The United Church established a goal to fill 20 five-gallon buckets — valued at about $75 each — with supplies such as sponges, towels, soap, laundry detergent, household cleaner, clothespins, work gloves and trash bags. Children and parents in the church’s nursery school joined other congregation members to gather the items.
“It’s been a really positive and great experience for the church,” Ressman said, “because we’re not a huge church, we’re not a big congregation, but we want to be the church in the community.”
Initially thinking that the church would take the buckets to a drop-off location, Ressman said he ultimately volunteered it to become a temporary drop-off point for Church World Service, one of just two on Long Island. Seven local Indian churches helped in the effort, he said, as members showed up at the corner of Princeton Street and Morris Avenue with 100 buckets. Other churches in the area have dropped off about 300 smaller hygiene kits, Ressman said, which include Band-Aids, toothbrushes, towels, nail clippers and combs.
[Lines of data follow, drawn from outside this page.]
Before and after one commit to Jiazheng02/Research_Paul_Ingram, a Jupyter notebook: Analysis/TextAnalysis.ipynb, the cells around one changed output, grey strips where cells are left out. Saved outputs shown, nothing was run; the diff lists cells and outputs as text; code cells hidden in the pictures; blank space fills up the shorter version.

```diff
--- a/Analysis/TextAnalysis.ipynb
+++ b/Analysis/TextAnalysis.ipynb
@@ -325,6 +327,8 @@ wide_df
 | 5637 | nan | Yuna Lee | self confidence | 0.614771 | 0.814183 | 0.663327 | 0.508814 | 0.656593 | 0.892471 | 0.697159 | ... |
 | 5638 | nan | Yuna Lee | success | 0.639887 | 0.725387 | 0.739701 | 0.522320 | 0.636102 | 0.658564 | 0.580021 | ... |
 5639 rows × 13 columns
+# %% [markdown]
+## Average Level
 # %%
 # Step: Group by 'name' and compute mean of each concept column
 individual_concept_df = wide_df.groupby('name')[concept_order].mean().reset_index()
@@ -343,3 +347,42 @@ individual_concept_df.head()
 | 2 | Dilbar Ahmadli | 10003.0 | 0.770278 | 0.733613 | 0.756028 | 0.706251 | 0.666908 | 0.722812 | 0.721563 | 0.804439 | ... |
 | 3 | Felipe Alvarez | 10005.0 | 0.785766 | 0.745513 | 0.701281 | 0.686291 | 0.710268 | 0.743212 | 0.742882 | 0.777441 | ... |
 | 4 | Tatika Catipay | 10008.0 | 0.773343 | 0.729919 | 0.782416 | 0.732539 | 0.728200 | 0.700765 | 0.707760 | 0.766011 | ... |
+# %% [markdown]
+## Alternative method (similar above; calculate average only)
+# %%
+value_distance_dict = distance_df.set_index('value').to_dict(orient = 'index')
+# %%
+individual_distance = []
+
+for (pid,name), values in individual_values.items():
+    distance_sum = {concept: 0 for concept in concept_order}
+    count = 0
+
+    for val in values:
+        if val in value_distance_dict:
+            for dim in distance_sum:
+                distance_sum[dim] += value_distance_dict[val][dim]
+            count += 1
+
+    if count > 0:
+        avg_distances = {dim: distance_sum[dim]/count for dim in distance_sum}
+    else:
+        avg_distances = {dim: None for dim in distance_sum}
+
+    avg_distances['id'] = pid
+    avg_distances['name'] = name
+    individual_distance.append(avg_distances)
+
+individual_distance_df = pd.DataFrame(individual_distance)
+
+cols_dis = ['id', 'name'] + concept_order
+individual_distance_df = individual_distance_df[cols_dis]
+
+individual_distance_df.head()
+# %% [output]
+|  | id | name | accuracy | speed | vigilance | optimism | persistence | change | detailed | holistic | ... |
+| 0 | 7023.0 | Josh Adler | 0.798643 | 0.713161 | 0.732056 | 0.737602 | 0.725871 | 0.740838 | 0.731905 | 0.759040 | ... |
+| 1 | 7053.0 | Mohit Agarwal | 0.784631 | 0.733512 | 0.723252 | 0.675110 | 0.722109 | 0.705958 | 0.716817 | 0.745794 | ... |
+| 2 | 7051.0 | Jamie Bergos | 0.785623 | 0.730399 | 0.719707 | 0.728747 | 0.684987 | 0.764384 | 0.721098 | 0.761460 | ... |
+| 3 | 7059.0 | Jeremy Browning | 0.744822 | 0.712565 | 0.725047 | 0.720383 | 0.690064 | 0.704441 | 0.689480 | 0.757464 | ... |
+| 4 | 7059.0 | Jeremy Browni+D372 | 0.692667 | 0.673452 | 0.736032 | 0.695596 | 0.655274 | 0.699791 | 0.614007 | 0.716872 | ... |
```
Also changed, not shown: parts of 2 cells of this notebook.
“People want to do something,” he said, “especially when you feel so powerless to make any change and to help people in a substantial way.”
The church sends hygiene kits to CWS every year, according to Leigh Latimer, chairwoman of the church’s Board of Missions, but filling the buckets over the span of a few weeks brought a new collaborative effort to the congregation of roughly 60 people. After a late-September Sunday service, members completed their work.
“To see our sanctuary filled with buckets and hygiene kits has just been really heartwarming,” Latimer said. “I can’t even really put it into words how it’s made us feel. We’re really contributing in a very specific way for people who are so far away, and you feel hopeless.”
With 130 buckets occupying the pews on Oct. 5, and about 50 more — along with 200 hygiene kits — expected to arrive from St. Albans Congregational Church in Queens, that hope was renewed. A CWS truck was set to arrive on Wednesday, Ressman said, to collect the donations, CWS has already helped victims of Hurricane Irma and Hurricane Maria in Florida and Puerto Rico.
Ressman also noted that the church would be hiring workers from Freeport Trailer — an organization that provides an accessible, safe place for low-wage workers and immigrants to connect with contractors — to load the buckets onto the truck. “We just kind of extend the ministry from something disastrous to try to make something good out of it,” he said.
Latimer added, “It’s really inspiring to see our mission and our faith come together in such a practical, concrete way.”